Aiding the software is the enormous library of images available to the project’s researchers. "Facebook has access to a huge amount of training data," says Xiaoou Tang. "To put it in context, our algorithm uses 80,000 photos—Facebook has 4 million. One good thing about deep learning is that the more training data you have, the better performance you achieve. This is different to the conventional approach to facial recognition, where once a certain point is reached adding new data will not do much to improve the performance. With deep learning, the more data you have the more the accuracy and performance increases. It’s like the human brain—the longer we’re on this planet, the more we learn and the better we get at solving certain problems."
Facebook is keen to point out that DeepFace is still a theoretical research project, and not a product being used by Facebook currently. Over time the hope is that that will change, though.
In facial recognition, Facebook has a valuable tool—certainly valuable enough to offset its $100 million investment in Face.com. "In the immediate future, this technology would most likely be used to improve Facebook's face-tagging feature, which already uses some face recognition to suggest who might be in each of your photos," says Neeraj Kumar, a researcher at the University of Washington who has worked on face verification and recognition. "DeepFace would make it more accurate and require less corrections from the user. However, as photos become easier and cheaper to take and all our devices become ‘smarter,’ a critical piece of future software will be personalization and understanding of photos."
This personalization and understanding can have multiple applications—from targeted adverts based on a deeper understanding of you from your pictures, to the use of facial recognition as a means of creating more secure passwords, along the biometric lines of Apple’s Touch ID. Of course, many of these potential applications raise ethical concerns—which might go some way to explaining why Facebook has been so quiet about the progress made by Face.com since its acquisition. Google, by comparison, claimed last year that it won’t add facial recognition features to Google Glass—or approve third-party apps which carry out this function.
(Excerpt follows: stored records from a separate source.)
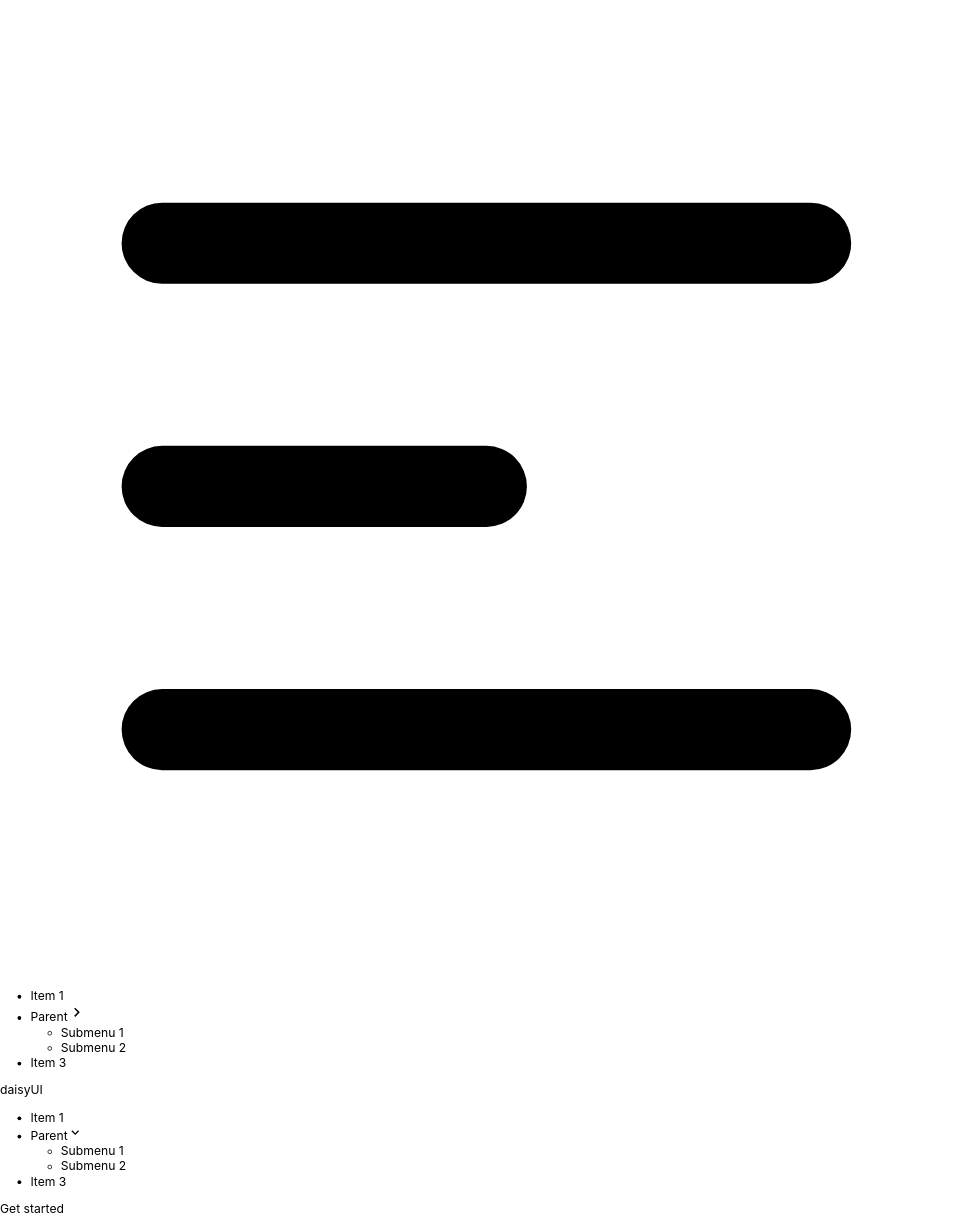
Repository: devsajid/car-manufacturer-app
Page: /
The author's editor kept a copy of each file at every save. The page is drawn from the files as they stood at one save, then again after the next save.
The browser window is 1280 px wide. The pictures show the whole page, at 76% of full size.
The project was rebuilt for these pictures with package versions that can differ from the ones it lists, and the page was loaded fresh each time. Also part of the build but not shown: src/App.css.

Above is the page before, as saved 2022-05-22 11:54:31.

### src/App.js
import "./App.css";
import Navbar from "./SharedComponents/Navbar/Navbar";

function App() {
  return (
    <div>
      <Navbar></Navbar>
    </div>
  );
}

export default App;

### src/SharedComponents/Navbar/Navbar.js
import React from "react";

const Navbar = () => {
  return (
    <div>
      <div class="navbar bg-neutral text-neutral-content">
        <div class="navbar-start">
          <div class="dropdown">
            <label tabindex="0" class="btn btn-ghost lg:hidden">
              <svg
                xmlns="http://www.w3.org/2000/svg"
                class="h-5 w-5"
                fill="none"
                viewBox="0 0 24 24"
                stroke="currentColor"
              >
                <path
                  stroke-linecap="round"
                  stroke-linejoin="round"
                  stroke-width="2"
                  d="M4 6h16M4 12h8m-8 6h16"
                />
              </svg>
            </label>
            <ul
              tabindex="0"
              class="menu menu-compact dropdown-content mt-3 p-2 shadow bg-base-100 rounded-box w-52"
            >
              <li>
                <a>Item 1</a>
              </li>
              <li tabindex="0">
                <a class="justify-between">
                  Parent
                  <svg
                    class="fill-current"
                    xmlns="http://www.w3.org/2000/svg"
                    width="24"
                    height="24"
                    viewBox="0 0 24 24"
                  >
                    <path d="M8.59,16.58L13.17,12L8.59,7.41L10,6L16,12L10,18L8.59,16.58Z" />
                  </svg>
                </a>
                <ul class="p-2">
                  <li>
                    <a>Submenu 1</a>
                  </li>
                  <li>
                    <a>Submenu 2</a>
                  </li>
                </ul>
              </li>
              <li>
                <a>Item 3</a>
              </li>
            </ul>
          </div>
          <a class="btn btn-ghost normal-case text-xl">daisyUI</a>
        </div>
        <div class="navbar-center hidden lg:flex">
          <ul class="menu menu-horizontal p-0">
            <li>
              <a>Item 1</a>
            </li>
            <li tabindex="0">
              <a>
                Parent
                <svg
                  class="fill-current"
                  xmlns="http://www.w3.org/2000/svg"
                  width="20"
                  height="20"
                  viewBox="0 0 24 24"
                >
                  <path d="M7.41,8.58L12,13.17L16.59,8.58L18,10L12,16L6,10L7.41,8.58Z" />
                </svg>
              </a>
              <ul class="p-2">
                <li>
                  <a>Submenu 1</a>
                </li>
                <li>
                  <a>Submenu 2</a>
                </li>
              </ul>
            </li>
            <li>
              <a>Item 3</a>
            </li>
          </ul>
        </div>
        <div class="navbar-end">
          <a class="btn">Get started</a>
        </div>
      </div>
    </div>
  );
};

export default Navbar;

Loaded but not shown: public/index.html (common file); src/index.js (common file); src/index.css (common file); src/reportWebVitals.js (common file)

After the next save:
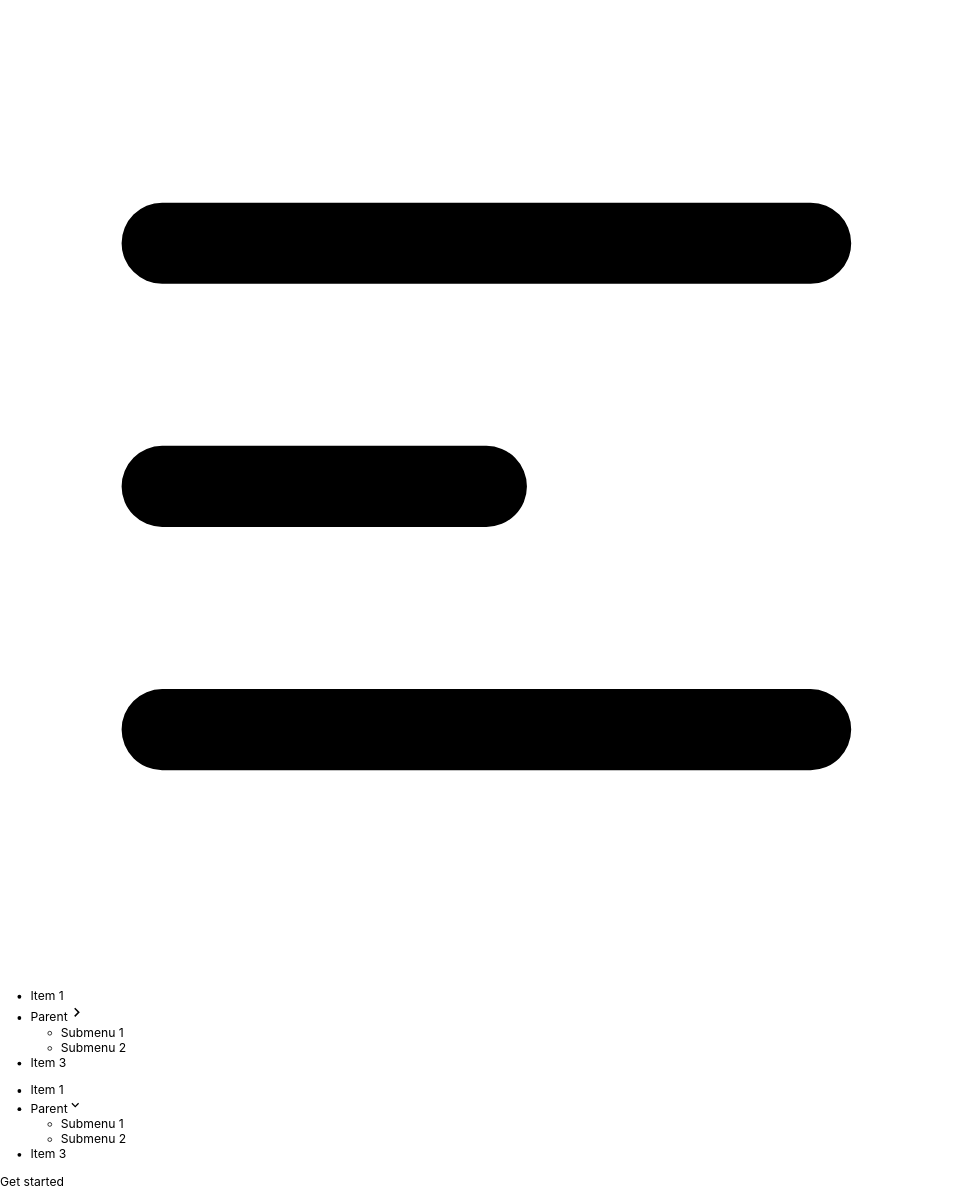
Saved 58 s later.
--- a/src/SharedComponents/Navbar/Navbar.js
+++ b/src/SharedComponents/Navbar/Navbar.js
@@ -56,7 +56,7 @@ const Navbar = () => {
               </li>
             </ul>
           </div>
-          <a class="btn btn-ghost normal-case text-xl">daisyUI</a>
+          <a class="btn btn-ghost normal-case text-xl"></a>
         </div>
         <div class="navbar-center hidden lg:flex">
           <ul class="menu menu-horizontal p-0">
"[It’s] a complex subject," says Seung Yoo, assistant professor of Digital Advertising in the School of Communication at Loyola University Chicago. "The trade is between permission and convenience. In some ways getting permission for Facebook to use our data becomes easier and easier, because they also provide certain benefits to users." In other words, you get enhanced security features and better recommendations—Facebook gets to use your face.
There is still a way to go for perfecting DeepFace. "There are different ways to measure performance, and this 97% (recognition rate) is for verification," says Neeraj Kumar, referring to the task of saying whether two faces are the same or not. "The more relevant one for general usage is recognition—given a face, identify who it is, from a database of possibilities." This latter task is much tougher, although DeepFace has also managed to score highly at it. Its continued success also depends on Facebook users. More users makes the task tougher, but more images per user results in higher accuracy.
Ultimately, however you look at it DeepFace represents a significant advance—and one that is helping (along with other researchers in the field) usher in a new era of facial recognition. "Because the technology has not been accurate enough for most consumer applications so far, I think we—the technology community—haven't even thought of most of the applications that will arise," says Kumar.
"With encouraging results like DeepFace and others, I think we'll soon see an explosion of different uses of this kind of research."